▶ _Required action_:
Please copy, exactly as they appear below, the lines from the one containing "Before and after one" through the one containing "First line of".

[Opening Data for this task section]

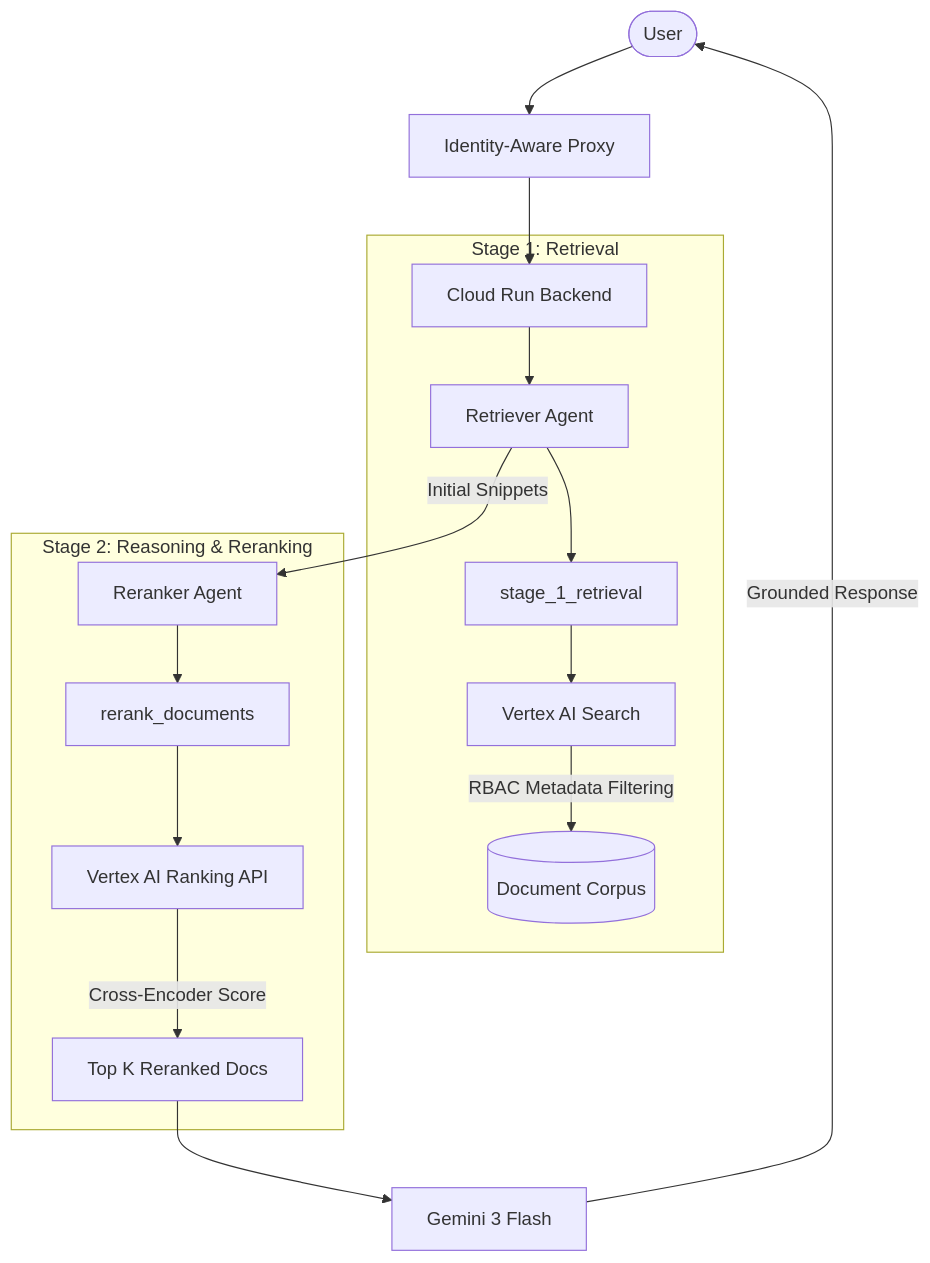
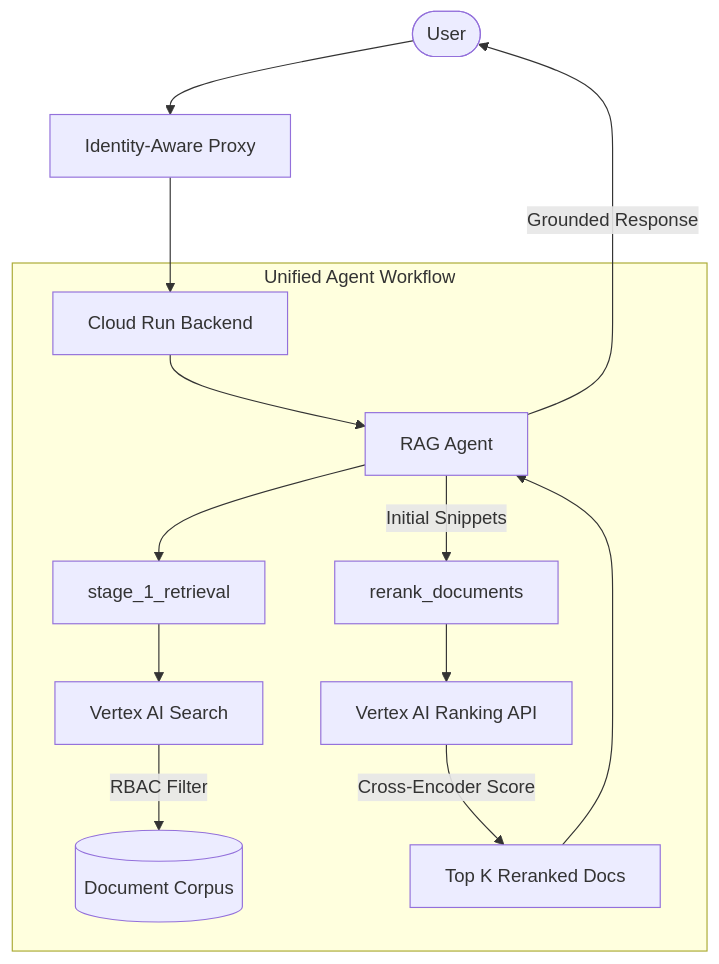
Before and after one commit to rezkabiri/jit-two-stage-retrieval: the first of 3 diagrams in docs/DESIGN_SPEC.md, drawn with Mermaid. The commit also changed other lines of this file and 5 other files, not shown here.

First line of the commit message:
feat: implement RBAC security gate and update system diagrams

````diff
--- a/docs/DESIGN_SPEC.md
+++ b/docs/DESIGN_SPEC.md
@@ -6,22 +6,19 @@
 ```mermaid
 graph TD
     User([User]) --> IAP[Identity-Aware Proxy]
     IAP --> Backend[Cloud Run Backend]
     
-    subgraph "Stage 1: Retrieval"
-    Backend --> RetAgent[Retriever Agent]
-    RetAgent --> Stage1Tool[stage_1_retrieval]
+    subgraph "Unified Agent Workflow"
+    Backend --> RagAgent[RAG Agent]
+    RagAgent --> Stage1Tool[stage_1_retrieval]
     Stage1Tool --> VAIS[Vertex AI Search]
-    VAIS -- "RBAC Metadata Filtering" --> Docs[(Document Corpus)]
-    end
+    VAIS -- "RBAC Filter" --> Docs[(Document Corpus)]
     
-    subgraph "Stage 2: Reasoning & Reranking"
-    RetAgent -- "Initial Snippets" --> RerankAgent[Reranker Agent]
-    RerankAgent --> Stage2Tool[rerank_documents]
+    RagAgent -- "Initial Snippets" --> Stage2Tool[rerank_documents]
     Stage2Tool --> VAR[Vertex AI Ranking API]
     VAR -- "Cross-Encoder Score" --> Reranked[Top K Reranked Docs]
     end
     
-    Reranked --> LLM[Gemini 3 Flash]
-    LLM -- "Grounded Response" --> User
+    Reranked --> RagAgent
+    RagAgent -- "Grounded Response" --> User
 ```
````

[Closing Data for this task section]
[Opening Data for this task section]

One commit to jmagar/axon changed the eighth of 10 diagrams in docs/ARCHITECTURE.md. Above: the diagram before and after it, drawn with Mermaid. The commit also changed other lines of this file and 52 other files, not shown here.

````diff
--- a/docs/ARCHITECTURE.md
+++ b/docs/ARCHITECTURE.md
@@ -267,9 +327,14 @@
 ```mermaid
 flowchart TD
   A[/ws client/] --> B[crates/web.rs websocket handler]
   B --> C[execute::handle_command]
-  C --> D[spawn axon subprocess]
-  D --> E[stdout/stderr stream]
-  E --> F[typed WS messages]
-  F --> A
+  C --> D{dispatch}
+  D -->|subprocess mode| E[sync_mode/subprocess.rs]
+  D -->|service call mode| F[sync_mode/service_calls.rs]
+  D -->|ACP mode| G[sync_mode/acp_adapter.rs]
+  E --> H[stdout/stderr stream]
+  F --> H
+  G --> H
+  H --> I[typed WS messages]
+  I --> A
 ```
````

[Closing Data for this task section]

▶ _Written solution_:
Before and after one commit to rezkabiri/jit-two-stage-retrieval: the first of 3 diagrams in docs/DESIGN_SPEC.md, drawn with Mermaid. The commit also changed other lines of this file and 5 other files, not shown here.

First line of the commit message:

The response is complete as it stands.